* **Action item**: Pull every line of the entries that has the word "docs".

* **Data shown**:
————————

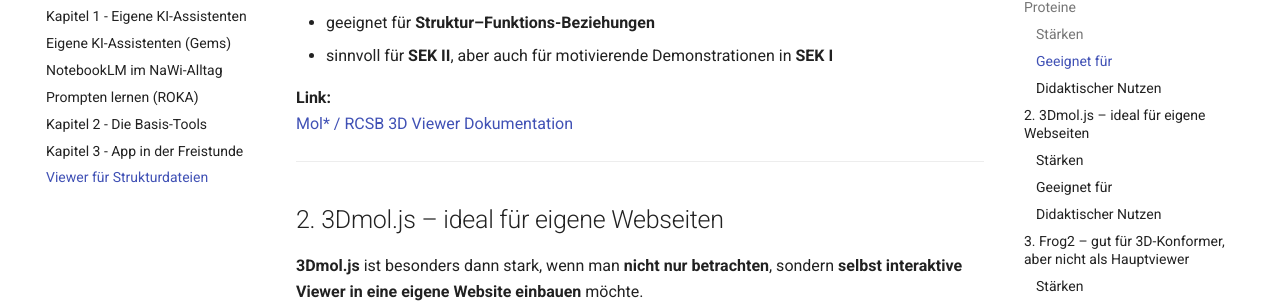
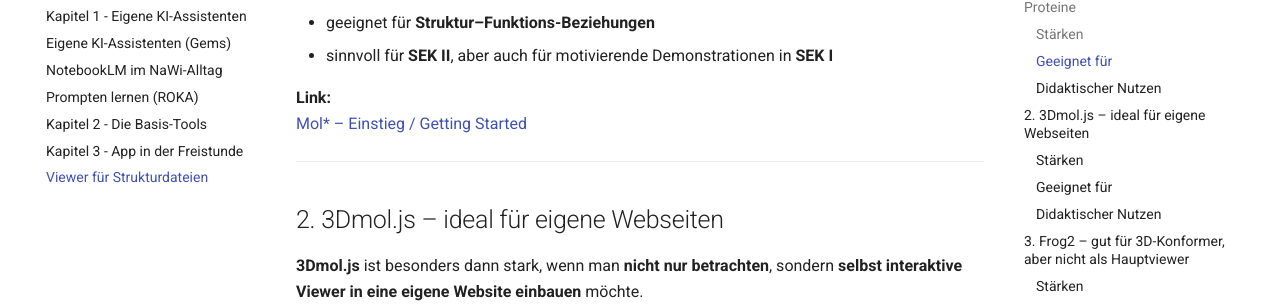
Before and after one commit to ekerzendorfer/CHEMIE-MIT-KI-ONLINEKURS, an MkDocs documentation site: the page built from docs/viewer.md, in a window 1280 px wide and 900 px high, scrolled down 1222 px. Shown: the part 146-451 px from the top of the window. Built offline with MkDocs 1.6.1 and Material for MkDocs 9.7.7, drawn with Linux system fonts in a browser that asks for light colours.

Commit message:
Change Mol* documentation link to 'Getting Started'
Updated the link for the Mol* documentation to the 'Getting Started' section.

```diff
--- a/docs/viewer.md
+++ b/docs/viewer.md
@@ -44,7 +44,7 @@ Wichtig sind dabei vor allem:
 - sinnvoll für **SEK II**, aber auch für motivierende Demonstrationen in **SEK I**
 
 **Link:**
-[Mol\* / RCSB 3D Viewer Dokumentation](https://www.rcsb.org/docs/3d-viewers/mol%2A/managing-the-display)
+[Mol* – Einstieg / Getting Started](https://www.rcsb.org/docs/3d-viewers/mol*/getting-started)
 
 ---
 
```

————————

* **Answer section**:
Before and after one commit to ekerzendorfer/CHEMIE-MIT-KI-ONLINEKURS, an MkDocs documentation site: the page built from docs/viewer.md, in a window 1280 px wide and 900 px high, scrolled down 1222 px. Shown: the part 146-451 px from the top of the window. Built offline with MkDocs 1.6.1 and Material for MkDocs 9.7.7, drawn with Linux system fonts in a browser that asks for light colours.
--- a/docs/viewer.md
+++ b/docs/viewer.md
-[Mol\* / RCSB 3D Viewer Dokumentation](https://www.rcsb.org/docs/3d-viewers/mol%2A/managing-the-display)
+[Mol* – Einstieg / Getting Started](https://www.rcsb.org/docs/3d-viewers/mol*/getting-started)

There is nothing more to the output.